Access to paid content on this site is currently suspended due to excessive activity being detected from your IP address Please contact the publisher to request reinstatement.
[Skip to Content Landing]
March 5, 1982

Clonidine in Hypertensive Urgencies-Reply

JAMA. 1982;247(9):1274-1275. doi:10.1001/jama.1982.03320340032016
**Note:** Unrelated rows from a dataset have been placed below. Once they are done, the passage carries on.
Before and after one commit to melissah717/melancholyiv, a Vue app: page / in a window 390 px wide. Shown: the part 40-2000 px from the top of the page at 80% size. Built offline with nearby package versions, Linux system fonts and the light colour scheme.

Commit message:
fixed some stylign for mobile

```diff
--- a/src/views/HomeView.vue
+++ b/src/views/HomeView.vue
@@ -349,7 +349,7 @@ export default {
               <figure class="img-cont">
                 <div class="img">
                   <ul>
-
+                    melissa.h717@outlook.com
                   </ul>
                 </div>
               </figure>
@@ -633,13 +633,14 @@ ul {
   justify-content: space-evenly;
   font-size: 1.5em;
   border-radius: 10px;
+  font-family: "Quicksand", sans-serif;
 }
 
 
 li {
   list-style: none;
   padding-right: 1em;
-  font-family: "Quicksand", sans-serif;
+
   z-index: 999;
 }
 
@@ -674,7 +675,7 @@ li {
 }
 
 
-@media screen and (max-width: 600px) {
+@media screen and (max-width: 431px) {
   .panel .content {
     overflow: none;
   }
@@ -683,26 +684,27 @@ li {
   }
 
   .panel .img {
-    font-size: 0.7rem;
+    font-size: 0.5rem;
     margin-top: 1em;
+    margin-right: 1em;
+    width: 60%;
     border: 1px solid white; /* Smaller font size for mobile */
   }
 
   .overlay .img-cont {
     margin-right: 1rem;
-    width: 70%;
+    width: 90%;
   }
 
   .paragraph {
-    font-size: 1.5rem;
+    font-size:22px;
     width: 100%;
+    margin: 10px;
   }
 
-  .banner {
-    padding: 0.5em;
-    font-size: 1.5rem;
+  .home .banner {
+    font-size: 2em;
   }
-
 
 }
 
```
In Reply.—  The use of oral clonidine loading for hypertensive urgencies would have limited use if clonidine could not serve as a major component of long-term maintenance therapy. After all, the ability to control blood pressure (BP) on a long-term basis is "the test of the pudding."An attempt is commonly made to extrapolate information obtained from safety and efficacy trials using volunteer subjects. Therefore, we purposely enrolled an inception cohort that is comparable with the population of severely hypertensive patients served by Parkland Memorial Hospital's emergency room. We did not exclude patients with a history of noncompliance. Neither did we exclude three patients with chronic alcoholism nor one patient with a history of heroin addiction. No patient merely had clonidine therapy reinstituted.A 55% "dropout" rate had been experienced in a similar population of Parkland patients within six months.1 In the clonidine loading study, patients were hospitalized and